Behind us, the dolerite cliffs of Cape Pillar rise like a forest in stone, seeming almost to scrape at the sky. It's here, at the tip of this final cape, that the Tasman Peninsula cliffs reach their highest point, creating a scene worthy of any great highway, but happily with nothing of the sort.

Andrew Bain travelled courtesy of Tasmanian Expeditions.


Getting there The Tasman Peninsula is about an hour's drive from Hobart. Hobart is served by Virgin Australia, Qantas, Jetstar and Tiger Airways.

Touring there Tasmanian Expeditions runs a three-day Three Capes Walk and Tasman Peninsula trip, departing from Hobart. It includes hikes to Cape Hauy and Cape Raoul, a boat trip around Cape Pillar, and a visit to Port Arthur. The trip costs $1095; see tasmanianexpeditions.com.au.

More information parks.tas.gov.au


The Three Capes Walk has some stiff competition in its claim to become Australia's premier coastal walk.
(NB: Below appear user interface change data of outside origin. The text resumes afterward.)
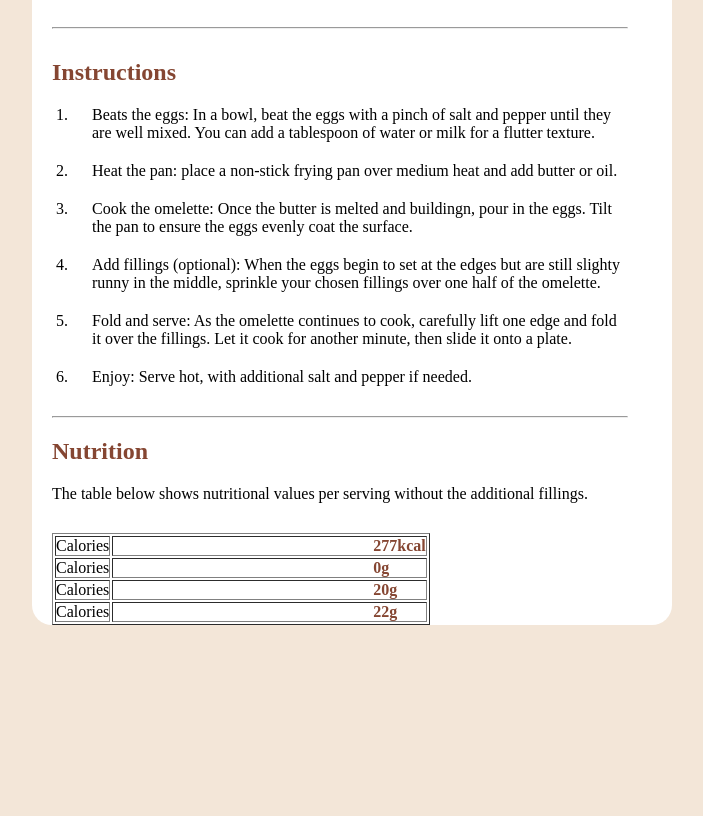
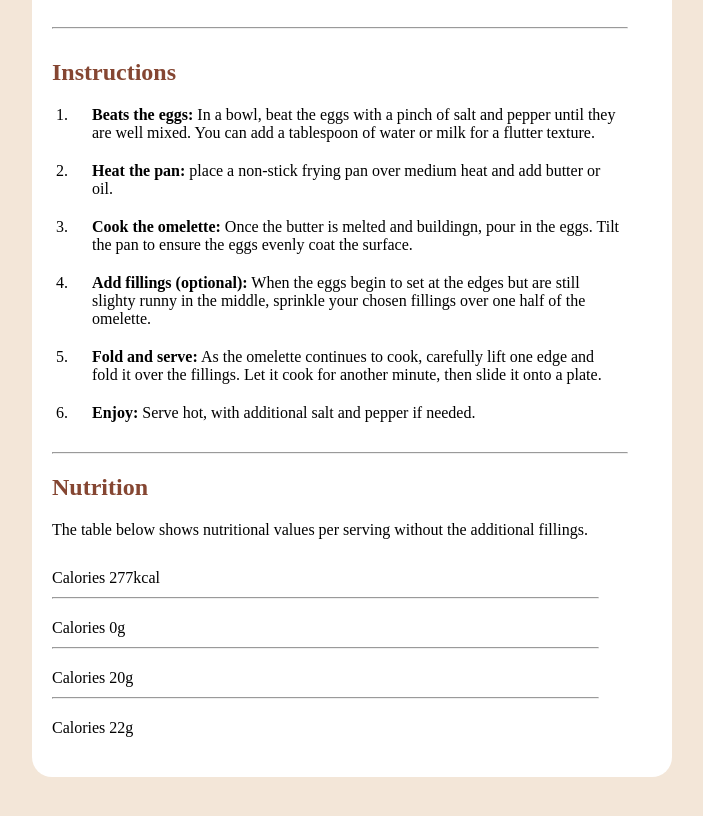
Before and after one commit to MikeZuck1/recipe-page-main, a plain HTML site: page index.html in a window 1280 px wide. Shown: the part 836-1652 px from the top of the page, without its empty margins (288-991 px from the left). Before the commit the page ends 1491 px from the top, so only its background shows below. Drawn offline with Linux system fonts and the light colour scheme; a web font is replaced by a local one.

Commit message:
Travail sur le tableau

```diff
--- a/index.html
+++ b/index.html
@@ -1,18 +1,11 @@
 <!DOCTYPE html>
-<html lang="en">
+<html lang="fr">
 <head>
   <meta charset="UTF-8">
   <meta name="viewport" content="width=device-width, initial-scale=1.0"> <!-- displays site properly based on user's device -->
   <link rel="stylesheet" href="style.css">
   <link rel="icon" type="image/png" sizes="32x32" href="./assets/images/favicon-32x32.png">
-
   <title>Frontend Mentor | Recipe page</title>
-
-  <!-- Feel free to remove these styles or customise in your own stylesheet 👍 -->
-  <style>
-    .attribution { font-size: 11px; text-align: center; }
-    .attribution a { color: hsl(228, 45%, 44%); }
-  </style>
 </head>
 <body>
     <!-- DIV OF PRINCIPAL CONTAINER -->
@@ -25,7 +18,8 @@
         <!-- DIV OF TITLE AND THE LITTLE PARAGRAPH GOES HERE -->
         <div class="content">
           <h1>Simple omelette recipe</h1>
-          <p>An easy and quick  dish, perfect for any meal. This classic omelette combines beaten eggs cooked to perfection,
+          <p>
+            An easy and quick  dish, perfect for any meal. This classic omelette combines beaten eggs cooked to perfection,
             optionally filled with your choice of cheese, vegetables, or meats.
           </p>
         </div>
@@ -64,23 +58,23 @@
             <h2>Instructions</h2>
             <ol>
               <li>
-                Beats the eggs: In a bowl, beat the eggs with a pinch of salt and pepper until they are well mixed.
+                <strong>Beats the eggs:</strong> In a bowl, beat the eggs with a pinch of salt and pepper until they are well mixed.
                 You can add a tablespoon of water or milk for a flutter texture.
               </li>
-              <li>Heat the pan: place a non-stick frying pan over medium heat and add butter or oil.</li>
+              <li><strong>Heat the pan:</strong> place a non-stick frying pan over medium heat and add butter or oil.</li>
               <li>
-                Cook the omelette: Once the butter is melted and buildingn, pour in the eggs.
+                <strong>Cook the omelette:</strong> Once the butter is melted and buildingn, pour in the eggs.
                 Tilt the pan to ensure the eggs evenly coat the surface.
               </li>
               <li>
-                Add fillings (optional): When the eggs begin to set at the edges but are still slighty runny in the middle,
+                <strong>Add fillings (optional):</strong> When the eggs begin to set at the edges but are still slighty runny in the middle,
                 sprinkle your chosen fillings over one half of the omelette.
               </li>
               <li>
-                Fold and serve: As the omelette continues to cook, carefully lift one edge and fold it over the fillings.
+                <strong>Fold and serve:</strong> As the omelette continues to cook, carefully lift one edge and fold it over the fillings.
                 Let it cook for another minute, then slide it onto a plate.
               </li>
-              <li>Enjoy: Serve hot, with additional salt and pepper if needed.</li>
+              <li><strong>Enjoy:</strong> Serve hot, with additional salt and pepper if needed.</li>
             </ol>
           </div>
         </div>
@@ -97,23 +91,32 @@
 
         <!-- DIV OF TABLE NUTRITION -->
         <div class="table-nutrition">
-          <table border="1">
-            <tr>
+            <tr class="tr-table">
               <td class="table-nutritional-letters">Calories</td>
               <td class="table-nutritional-number">277kcal</td>
             </tr>
+
+              <td colspan="2"><hr class="hr-table"></td> <!--  Separator between fat and carbohydrate row -->
+
             <tr>
               <td class="table-nutritional-letters">Calories</td>
               <td class="table-nutritional-number">0g</td>
             </tr>
+
+            <td colspan="2"><hr class="hr-table"></td>
+
             <tr>
               <td class="table-nutritional-letters">Calories</td>
               <td class="table-nutritional-number">20g</td>
             </tr>
+
+            <td colspan="2"><hr class="hr-table"></td>
+
             <tr>
               <td class="table-nutritional-letters">Calories</td>
               <td class="table-nutritional-number">22g</td>
             </tr>
+
           </table>
         </div>
 
--- a/package.json
+++ /dev/null
@@ -1,5 +0,0 @@
-{
-  "dependencies": {
-    "express": "^4.18.2"
-  }
-}
--- a/style.css
+++ b/style.css
@@ -20,7 +20,7 @@ body {
     width: 50%;
     height: auto;
     margin-top: 30px;
-    margin-bottom: 30px;
+    margin-bottom: 100px;
     border-radius: 20px;
     background-color: hsl(0, 0%, 100%);
 }
@@ -57,6 +57,8 @@ body {
 
 .table {
     display: flex;
+    position: relative;
+    left: 30px;
     margin-top: 30px;
     max-width: 90%;
     height: 170px;
@@ -114,7 +116,6 @@ hr {
     margin-top: 30px;
 }
 
-
 /*   PARTIE INSTRUCTIONS   */
 .instructions-container {
     margin-top: 30px;
@@ -155,12 +156,25 @@ hr {
 
 .table-nutrition {
     margin-top: 30px;
+    margin-bottom: 40px;
+    max-width:  95%;
     position: relative;
     left: 20px;
 }
 
+.table-nutrition td {
+    margin-top: 30px;
+}
+
 .table-nutritional-number {
-    padding-left: 260px;
+    padding-left: 360px;
     color: hsl(14, 45%, 36%);
     font-weight: bold;
 }
+
+.hr-table {
+    margin-top: 10px;
+    margin-bottom: 20px;
+    position: relative;
+    left: 0;
+}
```
Also changed, not shown: server.js (deleted, +0 -13 lines), style-guide.md (line endings or trailing spaces), 1 other file.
Here are five of the best:

Great Ocean Walk (Victoria) This 96-kilometre walk personalises Australia's most famous scenic road, reaching from Apollo Bay to within sight of the Twelve Apostles.

Thorsborne Trail (Queensland) Tropical perfection on Hinchinbrook Island, flitting for 32 kilometres between beaches, waterfalls and a variety of forest.

Cape to Cape Track (WA) Immerse yourself among wine and whales as you wander 133 kilometres of Margaret River coastline.

South Coast Track (Tasmania) Wild coast and equally wild mountain ranges along Tasmania's south-west shores.

The Coast Track (NSW) Walk 26 kilometres of sandstone cliffs nibbled with beaches in the Royal National Park.